### What is needed
A word-for-word copy of the data, with no images, is the required answer.

### Records for this task
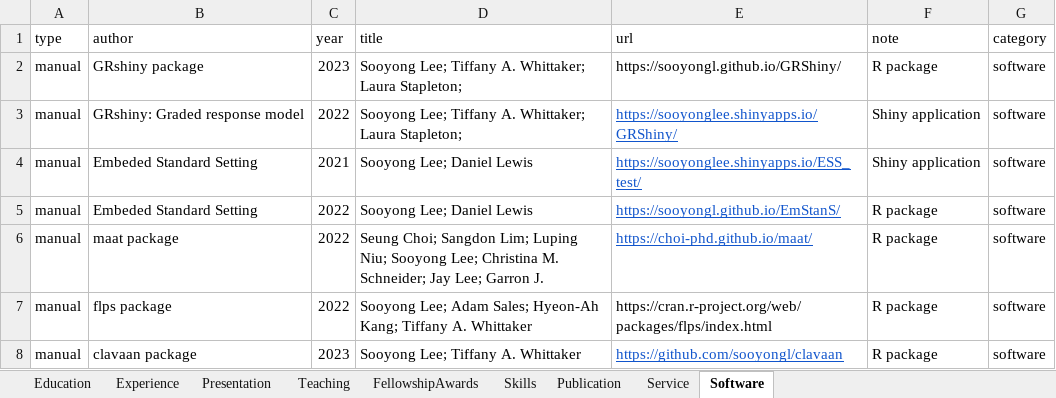
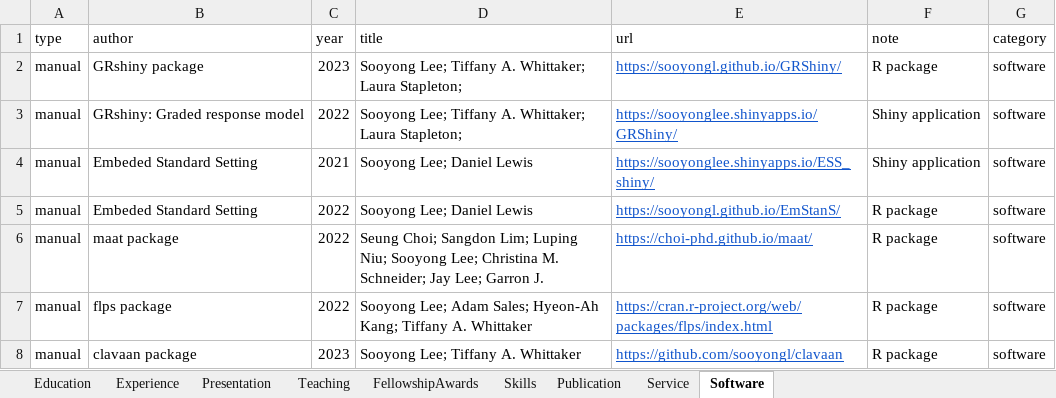
Before and after one commit to sooyongl/sylcv, an Excel workbook: data/CV_infolist.xlsx, sheet Software, drawn as a sheet; values as stored, in another font and other column widths than the file's, no borders; the diff names each change by its address in the sheet, - before the commit and + after, or states it on an @@ line.

```diff
--- a/data/CV_infolist.xlsx (sheet Software)
+++ b/data/CV_infolist.xlsx (sheet Software)
@@ E2 underline: off → on, text colour: black → #1155CC @@
-E4 (url): https://sooyonglee.shinyapps.io/ESS_test/
+E4 (url): https://sooyonglee.shinyapps.io/ESS_shiny/
@@ E7 underline: off → on, text colour: black → #1155CC @@
```
Also changed, not shown: sheet Publication, 7 other files.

### Answer for the task
Before and after one commit to sooyongl/sylcv, an Excel workbook: data/CV_infolist.xlsx, sheet Software, drawn as a sheet; values as stored, in another font and other column widths than the file's, no borders; the diff names each change by its address in the sheet, - before the commit and + after, or states it on an @@ line.

```diff
--- a/data/CV_infolist.xlsx (sheet Software)
+++ b/data/CV_infolist.xlsx (sheet Software)
@@ E2 underline: off → on, text colour: black → #1155CC @@
-E4 (url): https://sooyonglee.shinyapps.io/ESS_test/
+E4 (url): https://sooyonglee.shinyapps.io/ESS_shiny/
@@ E7 underline: off → on, text colour: black → #1155CC @@
```
Also changed, not shown: sheet Publication, 7 other files.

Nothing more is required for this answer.